* **RECORDED INFORMATION**

=== Section Start ===

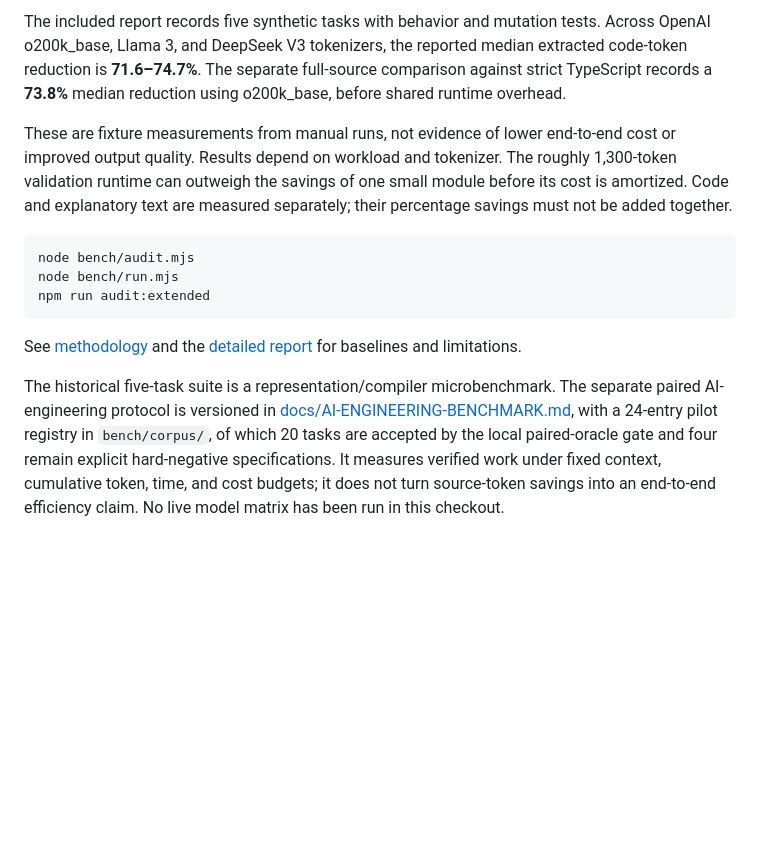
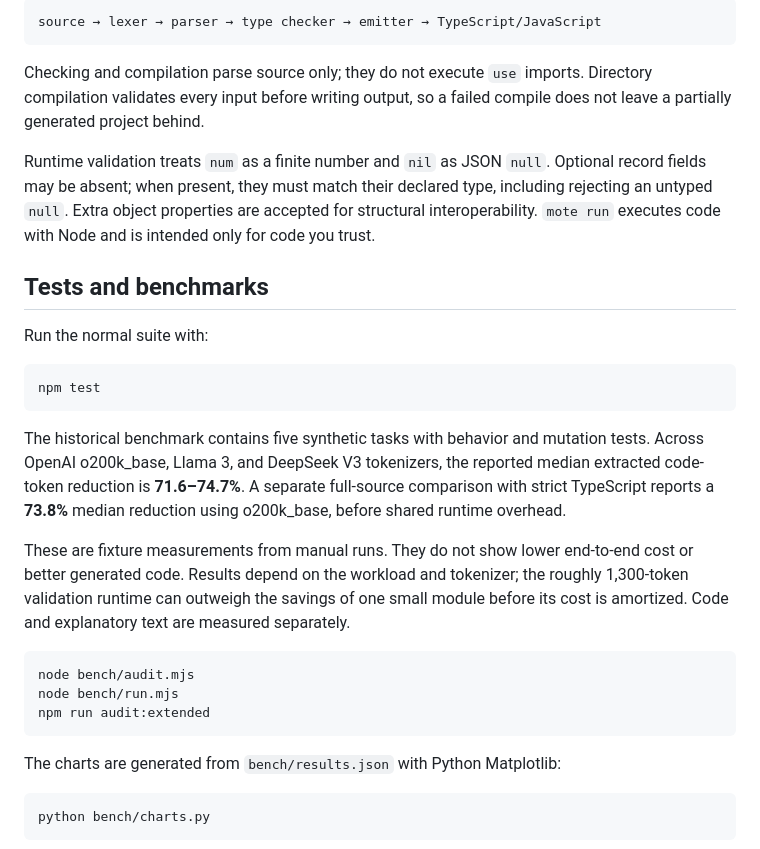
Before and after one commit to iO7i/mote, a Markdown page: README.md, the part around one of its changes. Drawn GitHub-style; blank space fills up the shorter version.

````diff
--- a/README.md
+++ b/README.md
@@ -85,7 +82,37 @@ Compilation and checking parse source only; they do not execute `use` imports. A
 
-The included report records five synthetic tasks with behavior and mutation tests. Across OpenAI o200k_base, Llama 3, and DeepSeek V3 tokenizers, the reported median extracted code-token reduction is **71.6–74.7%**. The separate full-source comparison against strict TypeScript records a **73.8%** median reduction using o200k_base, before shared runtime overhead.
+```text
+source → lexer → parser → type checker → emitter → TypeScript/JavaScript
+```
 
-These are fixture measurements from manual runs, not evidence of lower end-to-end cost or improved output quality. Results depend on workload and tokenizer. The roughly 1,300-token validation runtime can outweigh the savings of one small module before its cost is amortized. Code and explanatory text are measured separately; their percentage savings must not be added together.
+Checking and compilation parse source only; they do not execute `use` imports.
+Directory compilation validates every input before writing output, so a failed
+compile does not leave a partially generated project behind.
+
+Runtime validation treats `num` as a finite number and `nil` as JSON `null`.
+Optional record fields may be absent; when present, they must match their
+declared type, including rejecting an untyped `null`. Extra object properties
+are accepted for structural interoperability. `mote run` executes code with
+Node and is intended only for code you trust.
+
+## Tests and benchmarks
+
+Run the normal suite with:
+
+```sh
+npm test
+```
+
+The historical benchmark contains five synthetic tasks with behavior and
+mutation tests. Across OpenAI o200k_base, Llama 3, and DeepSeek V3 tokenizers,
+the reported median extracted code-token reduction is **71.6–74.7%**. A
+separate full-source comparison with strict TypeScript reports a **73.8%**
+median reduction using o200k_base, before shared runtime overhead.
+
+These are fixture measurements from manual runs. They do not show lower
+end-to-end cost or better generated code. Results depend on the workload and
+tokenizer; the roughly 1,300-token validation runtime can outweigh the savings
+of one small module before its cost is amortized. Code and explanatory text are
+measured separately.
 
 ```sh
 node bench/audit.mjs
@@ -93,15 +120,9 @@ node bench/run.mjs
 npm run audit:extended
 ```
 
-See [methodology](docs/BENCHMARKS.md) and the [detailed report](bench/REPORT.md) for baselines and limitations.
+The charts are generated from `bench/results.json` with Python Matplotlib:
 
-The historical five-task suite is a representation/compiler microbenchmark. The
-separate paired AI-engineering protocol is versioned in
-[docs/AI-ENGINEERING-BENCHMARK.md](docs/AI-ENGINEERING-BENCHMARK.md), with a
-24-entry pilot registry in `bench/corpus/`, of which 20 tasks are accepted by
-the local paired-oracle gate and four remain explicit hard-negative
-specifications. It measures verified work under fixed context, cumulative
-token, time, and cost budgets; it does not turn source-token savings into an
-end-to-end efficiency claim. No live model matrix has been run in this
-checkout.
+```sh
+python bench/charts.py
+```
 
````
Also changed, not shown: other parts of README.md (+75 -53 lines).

=== Section End ===
=== Section Start ===

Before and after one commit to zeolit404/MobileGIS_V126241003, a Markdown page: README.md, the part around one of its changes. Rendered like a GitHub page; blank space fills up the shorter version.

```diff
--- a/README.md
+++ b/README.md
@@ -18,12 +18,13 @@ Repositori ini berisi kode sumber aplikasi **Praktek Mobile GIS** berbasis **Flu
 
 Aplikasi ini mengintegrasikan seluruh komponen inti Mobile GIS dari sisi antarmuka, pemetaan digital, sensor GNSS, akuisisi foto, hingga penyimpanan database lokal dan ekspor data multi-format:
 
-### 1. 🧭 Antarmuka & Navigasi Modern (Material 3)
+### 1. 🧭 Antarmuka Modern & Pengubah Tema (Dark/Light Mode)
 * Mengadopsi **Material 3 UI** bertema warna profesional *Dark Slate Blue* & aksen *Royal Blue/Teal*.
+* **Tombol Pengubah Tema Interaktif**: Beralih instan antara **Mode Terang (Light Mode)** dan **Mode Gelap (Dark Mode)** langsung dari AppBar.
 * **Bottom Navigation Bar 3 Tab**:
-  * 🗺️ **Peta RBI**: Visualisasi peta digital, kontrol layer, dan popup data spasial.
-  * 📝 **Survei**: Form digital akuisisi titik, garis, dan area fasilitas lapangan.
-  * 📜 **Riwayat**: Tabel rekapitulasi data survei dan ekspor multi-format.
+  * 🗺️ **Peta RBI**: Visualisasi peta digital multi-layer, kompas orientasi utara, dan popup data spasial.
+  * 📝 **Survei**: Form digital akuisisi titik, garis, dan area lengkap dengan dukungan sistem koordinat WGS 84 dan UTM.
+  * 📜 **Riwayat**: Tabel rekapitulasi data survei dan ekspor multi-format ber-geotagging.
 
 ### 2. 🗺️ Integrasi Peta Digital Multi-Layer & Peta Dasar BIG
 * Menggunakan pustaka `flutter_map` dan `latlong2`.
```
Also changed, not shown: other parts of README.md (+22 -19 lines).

=== Section End ===

Your answer should be one number, the count of lines in the records that contain the string "generated".

3